Task inputs -
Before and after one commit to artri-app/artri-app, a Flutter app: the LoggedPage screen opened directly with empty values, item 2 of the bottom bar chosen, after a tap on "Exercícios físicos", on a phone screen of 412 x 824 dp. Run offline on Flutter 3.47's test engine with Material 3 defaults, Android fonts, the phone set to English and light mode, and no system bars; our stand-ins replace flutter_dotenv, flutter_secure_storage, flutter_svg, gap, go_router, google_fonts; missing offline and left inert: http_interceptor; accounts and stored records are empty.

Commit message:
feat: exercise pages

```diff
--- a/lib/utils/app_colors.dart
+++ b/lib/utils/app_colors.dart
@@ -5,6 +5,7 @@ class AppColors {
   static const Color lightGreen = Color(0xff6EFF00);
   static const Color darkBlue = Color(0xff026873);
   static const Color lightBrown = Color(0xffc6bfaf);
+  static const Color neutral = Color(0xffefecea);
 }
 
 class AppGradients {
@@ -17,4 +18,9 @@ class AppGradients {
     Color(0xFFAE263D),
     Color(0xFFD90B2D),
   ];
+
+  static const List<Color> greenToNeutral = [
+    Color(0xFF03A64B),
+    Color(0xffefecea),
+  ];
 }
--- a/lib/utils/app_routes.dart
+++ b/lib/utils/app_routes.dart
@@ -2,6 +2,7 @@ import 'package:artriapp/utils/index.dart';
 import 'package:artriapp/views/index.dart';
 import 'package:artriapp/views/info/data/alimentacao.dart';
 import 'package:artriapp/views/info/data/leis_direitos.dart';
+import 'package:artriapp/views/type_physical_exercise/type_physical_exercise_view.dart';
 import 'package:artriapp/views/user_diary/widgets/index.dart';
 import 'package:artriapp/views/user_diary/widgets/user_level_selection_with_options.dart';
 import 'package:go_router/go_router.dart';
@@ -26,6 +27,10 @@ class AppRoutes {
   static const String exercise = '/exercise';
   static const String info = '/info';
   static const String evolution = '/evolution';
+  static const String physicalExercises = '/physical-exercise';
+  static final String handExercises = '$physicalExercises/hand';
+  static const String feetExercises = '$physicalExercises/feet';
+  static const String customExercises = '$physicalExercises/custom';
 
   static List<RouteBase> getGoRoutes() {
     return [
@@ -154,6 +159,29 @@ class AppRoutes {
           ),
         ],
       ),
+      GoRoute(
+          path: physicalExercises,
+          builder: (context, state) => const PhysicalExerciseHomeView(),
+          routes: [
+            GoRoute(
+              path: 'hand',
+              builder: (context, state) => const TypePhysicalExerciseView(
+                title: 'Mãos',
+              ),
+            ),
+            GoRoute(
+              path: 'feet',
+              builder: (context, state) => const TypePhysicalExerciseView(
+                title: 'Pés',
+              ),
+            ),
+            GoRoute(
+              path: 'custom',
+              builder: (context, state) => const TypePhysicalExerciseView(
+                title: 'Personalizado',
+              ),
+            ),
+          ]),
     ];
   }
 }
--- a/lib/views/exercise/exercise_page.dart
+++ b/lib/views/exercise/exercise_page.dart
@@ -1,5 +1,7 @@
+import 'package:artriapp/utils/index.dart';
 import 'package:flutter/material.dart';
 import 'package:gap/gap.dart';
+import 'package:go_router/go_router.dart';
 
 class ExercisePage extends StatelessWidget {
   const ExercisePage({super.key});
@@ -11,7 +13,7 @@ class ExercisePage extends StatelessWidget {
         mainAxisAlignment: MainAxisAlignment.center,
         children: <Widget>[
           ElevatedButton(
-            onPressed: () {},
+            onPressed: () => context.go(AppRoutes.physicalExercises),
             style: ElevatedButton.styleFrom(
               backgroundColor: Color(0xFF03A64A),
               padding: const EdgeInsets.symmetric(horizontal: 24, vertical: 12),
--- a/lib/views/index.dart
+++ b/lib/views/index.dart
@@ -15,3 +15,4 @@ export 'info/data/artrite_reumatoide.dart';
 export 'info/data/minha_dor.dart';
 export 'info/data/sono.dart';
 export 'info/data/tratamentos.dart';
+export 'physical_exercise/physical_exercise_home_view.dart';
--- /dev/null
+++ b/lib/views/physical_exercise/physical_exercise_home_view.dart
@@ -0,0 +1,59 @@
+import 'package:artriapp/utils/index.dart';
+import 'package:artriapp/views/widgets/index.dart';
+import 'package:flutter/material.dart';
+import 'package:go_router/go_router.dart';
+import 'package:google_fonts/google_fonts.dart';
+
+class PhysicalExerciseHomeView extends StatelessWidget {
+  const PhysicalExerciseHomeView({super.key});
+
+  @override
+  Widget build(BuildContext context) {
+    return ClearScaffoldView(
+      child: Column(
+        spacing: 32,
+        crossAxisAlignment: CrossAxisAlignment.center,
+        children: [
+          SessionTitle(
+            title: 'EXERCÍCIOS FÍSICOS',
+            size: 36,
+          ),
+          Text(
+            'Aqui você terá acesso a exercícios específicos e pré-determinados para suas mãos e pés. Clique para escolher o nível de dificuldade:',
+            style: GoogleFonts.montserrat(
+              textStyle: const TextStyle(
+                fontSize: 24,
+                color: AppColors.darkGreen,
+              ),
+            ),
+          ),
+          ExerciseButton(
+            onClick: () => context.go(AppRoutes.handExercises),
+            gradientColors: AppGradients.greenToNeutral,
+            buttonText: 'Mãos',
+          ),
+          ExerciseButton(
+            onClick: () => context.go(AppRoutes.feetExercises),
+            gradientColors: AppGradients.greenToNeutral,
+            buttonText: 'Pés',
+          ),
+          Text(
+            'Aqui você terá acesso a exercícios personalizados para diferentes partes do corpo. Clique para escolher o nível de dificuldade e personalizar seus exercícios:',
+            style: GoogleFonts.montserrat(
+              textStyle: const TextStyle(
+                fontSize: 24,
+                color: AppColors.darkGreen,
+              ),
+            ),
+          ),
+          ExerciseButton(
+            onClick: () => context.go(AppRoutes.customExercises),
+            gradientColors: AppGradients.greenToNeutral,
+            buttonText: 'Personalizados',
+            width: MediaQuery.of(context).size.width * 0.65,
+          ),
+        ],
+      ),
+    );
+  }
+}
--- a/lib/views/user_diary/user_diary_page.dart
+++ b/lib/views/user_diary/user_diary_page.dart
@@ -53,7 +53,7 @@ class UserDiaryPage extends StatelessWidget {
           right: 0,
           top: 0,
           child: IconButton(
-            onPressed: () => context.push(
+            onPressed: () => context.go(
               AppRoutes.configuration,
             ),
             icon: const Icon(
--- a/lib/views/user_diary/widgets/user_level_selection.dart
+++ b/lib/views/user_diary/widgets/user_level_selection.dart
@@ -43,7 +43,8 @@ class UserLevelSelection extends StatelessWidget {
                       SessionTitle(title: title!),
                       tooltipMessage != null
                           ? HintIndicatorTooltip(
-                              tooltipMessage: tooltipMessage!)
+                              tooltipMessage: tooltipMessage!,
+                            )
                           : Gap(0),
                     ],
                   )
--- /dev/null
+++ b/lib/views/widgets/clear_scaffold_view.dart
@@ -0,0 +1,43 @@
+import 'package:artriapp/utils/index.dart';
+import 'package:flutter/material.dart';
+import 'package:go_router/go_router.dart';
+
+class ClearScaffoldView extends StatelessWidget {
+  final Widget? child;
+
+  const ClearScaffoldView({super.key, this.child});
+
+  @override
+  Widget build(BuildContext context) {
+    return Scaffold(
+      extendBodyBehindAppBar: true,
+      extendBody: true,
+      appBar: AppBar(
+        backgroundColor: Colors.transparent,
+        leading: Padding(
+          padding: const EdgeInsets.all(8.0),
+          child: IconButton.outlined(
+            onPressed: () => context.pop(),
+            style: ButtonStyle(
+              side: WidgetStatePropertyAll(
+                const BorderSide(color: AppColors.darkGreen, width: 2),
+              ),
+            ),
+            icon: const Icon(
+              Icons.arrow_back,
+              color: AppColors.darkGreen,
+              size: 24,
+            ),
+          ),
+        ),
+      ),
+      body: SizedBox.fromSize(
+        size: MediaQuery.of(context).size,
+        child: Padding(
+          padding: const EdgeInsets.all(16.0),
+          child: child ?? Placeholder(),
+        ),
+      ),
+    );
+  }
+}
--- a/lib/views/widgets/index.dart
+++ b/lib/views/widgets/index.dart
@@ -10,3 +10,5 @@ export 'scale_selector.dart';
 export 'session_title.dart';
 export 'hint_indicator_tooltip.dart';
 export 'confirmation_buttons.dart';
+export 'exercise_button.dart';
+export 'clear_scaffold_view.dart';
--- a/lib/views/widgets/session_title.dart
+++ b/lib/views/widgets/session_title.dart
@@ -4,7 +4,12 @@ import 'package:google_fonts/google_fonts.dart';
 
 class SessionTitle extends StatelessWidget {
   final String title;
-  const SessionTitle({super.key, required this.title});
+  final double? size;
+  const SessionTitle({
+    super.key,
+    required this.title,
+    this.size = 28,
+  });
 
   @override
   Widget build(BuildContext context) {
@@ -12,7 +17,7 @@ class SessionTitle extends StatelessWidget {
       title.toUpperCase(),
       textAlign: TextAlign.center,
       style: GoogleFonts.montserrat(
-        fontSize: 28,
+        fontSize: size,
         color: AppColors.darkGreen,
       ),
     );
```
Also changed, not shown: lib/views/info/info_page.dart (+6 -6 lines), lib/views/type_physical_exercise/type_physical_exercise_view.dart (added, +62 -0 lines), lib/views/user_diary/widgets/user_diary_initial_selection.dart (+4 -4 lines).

Task details -
In the listing above, count the lines that contain "export". Give the number and nothing else.

Exercise answer -
11